As businesses we know that we must act now to change the way to we do things to drive a future-proof sustainable model. But then, is it right for us to talk about it and to take a role in educating consumers on sustainability?
And how do we ensure it’s as much for the greater good as it is for making ourselves look better?
We need to think about our role and our responsibility as businesses – we absolutely have a part to play, and consumers expect us to be changing and evolving. There is a fine line, however, between transparency and self-aggrandisement, so we need to pitch it right and be humble. Thinking about articulating a specific customer benefit, or an environmental one that will benefit all, should be a consideration in our strategy. As is a way to facilitate wider behavioural change.
We know that society faces a huge flow of information right now – sustainability and climate change are front of mind with media warnings and government debates around what is to be done and how. How on earth can the average consumer navigate it all, let alone take in any of the (sometimes conflicting) information available?
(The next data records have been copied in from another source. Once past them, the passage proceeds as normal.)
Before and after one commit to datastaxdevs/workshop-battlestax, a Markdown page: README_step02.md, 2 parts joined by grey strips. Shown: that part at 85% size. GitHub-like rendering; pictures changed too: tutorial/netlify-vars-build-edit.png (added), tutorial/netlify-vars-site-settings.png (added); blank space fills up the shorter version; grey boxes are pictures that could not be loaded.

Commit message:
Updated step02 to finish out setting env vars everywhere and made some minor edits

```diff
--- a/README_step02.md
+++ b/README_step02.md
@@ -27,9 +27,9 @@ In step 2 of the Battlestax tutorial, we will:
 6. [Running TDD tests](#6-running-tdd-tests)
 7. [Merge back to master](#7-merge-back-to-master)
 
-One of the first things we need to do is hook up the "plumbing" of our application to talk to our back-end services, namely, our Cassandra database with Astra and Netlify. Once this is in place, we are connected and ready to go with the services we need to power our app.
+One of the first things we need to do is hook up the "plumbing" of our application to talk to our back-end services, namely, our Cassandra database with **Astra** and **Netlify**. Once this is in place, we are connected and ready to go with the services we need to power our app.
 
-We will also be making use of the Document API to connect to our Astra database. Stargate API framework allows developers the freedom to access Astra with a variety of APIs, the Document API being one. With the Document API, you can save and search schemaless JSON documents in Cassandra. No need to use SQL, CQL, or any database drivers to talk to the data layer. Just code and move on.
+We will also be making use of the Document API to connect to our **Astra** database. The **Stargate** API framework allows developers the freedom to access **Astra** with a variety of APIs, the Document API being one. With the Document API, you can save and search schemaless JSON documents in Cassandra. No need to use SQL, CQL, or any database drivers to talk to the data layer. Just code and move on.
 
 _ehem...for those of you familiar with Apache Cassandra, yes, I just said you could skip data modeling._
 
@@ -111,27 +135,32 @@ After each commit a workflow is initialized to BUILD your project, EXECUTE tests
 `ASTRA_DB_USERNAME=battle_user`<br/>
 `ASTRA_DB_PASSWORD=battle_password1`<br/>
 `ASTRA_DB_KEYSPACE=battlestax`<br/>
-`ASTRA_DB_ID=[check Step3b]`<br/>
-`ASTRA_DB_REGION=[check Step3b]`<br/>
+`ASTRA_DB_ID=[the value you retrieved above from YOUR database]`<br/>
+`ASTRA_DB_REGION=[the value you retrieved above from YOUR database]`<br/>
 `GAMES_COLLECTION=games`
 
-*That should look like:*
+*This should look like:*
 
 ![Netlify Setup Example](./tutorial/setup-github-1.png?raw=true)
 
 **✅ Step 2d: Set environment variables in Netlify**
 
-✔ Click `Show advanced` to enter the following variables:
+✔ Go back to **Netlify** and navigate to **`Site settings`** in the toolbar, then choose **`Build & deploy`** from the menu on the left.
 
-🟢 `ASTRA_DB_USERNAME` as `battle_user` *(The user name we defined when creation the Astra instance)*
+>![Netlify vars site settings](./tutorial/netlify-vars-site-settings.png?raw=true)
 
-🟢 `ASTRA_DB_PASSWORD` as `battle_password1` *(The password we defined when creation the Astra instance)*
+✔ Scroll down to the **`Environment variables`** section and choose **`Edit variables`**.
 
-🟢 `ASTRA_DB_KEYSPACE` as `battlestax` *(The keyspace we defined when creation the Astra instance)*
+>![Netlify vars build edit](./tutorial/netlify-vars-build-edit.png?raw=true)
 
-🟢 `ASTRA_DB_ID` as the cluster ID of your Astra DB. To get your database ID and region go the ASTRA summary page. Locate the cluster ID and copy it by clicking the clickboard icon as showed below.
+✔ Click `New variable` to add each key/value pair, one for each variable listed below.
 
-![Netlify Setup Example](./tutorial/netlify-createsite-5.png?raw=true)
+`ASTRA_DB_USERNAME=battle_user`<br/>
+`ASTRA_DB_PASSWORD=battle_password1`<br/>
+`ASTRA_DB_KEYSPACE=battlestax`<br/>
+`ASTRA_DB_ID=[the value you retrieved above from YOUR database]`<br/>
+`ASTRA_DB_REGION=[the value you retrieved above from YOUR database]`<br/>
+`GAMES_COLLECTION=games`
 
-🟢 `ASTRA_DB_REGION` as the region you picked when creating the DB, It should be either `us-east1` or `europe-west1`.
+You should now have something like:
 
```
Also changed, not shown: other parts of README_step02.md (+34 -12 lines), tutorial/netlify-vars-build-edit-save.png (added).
And for the most part we are not well placed to land complex detail and theory to consumers, who often just want to transact with us, for goodness sake! Most consumers don’t want to be lectured on the state of the world by the chocolate bar they’ve just bought.
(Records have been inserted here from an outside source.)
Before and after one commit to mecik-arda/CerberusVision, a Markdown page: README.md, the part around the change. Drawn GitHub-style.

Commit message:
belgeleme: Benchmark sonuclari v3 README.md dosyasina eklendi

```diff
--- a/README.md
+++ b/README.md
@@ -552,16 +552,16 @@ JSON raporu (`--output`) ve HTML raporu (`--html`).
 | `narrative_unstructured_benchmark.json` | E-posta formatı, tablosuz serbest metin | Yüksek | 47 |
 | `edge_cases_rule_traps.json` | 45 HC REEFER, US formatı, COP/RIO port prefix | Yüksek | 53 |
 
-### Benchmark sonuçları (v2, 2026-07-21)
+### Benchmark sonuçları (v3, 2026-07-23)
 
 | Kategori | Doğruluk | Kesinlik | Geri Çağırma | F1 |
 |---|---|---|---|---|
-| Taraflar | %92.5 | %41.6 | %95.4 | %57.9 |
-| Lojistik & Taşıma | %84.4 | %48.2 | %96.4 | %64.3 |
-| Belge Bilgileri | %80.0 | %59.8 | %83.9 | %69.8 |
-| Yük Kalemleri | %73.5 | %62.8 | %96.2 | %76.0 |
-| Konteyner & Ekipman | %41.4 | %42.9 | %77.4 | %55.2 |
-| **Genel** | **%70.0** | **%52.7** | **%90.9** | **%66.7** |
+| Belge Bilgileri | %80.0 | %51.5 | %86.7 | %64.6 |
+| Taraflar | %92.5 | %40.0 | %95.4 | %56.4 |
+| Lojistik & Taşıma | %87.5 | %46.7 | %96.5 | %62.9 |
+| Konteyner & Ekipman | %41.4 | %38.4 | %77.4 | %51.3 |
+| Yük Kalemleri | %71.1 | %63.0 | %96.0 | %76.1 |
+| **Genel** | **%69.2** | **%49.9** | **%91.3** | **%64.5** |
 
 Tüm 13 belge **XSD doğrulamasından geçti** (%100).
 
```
Of course, we need to ensure our messaging lands in the right way. It’s not just about what they want to hear from us, it’s the where and the when. Consider where we have the time, space and importantly, permission, to tell more of a story – provided, of course it’s one with which consumers want to engage. If we are to play a role here, we need to make that limited time we have with our consumers work hard, without making it feel hard for them.
And yes, sharing what we’re doing in the sustainability space can help differentiate us and give us competitive advantage, so of course it’s not entirely altruistic. But an educated consumer will be more likely start to change their own behaviour and in turn will expect better from other brands they interact with, so surely, it’s a bit of a win-win?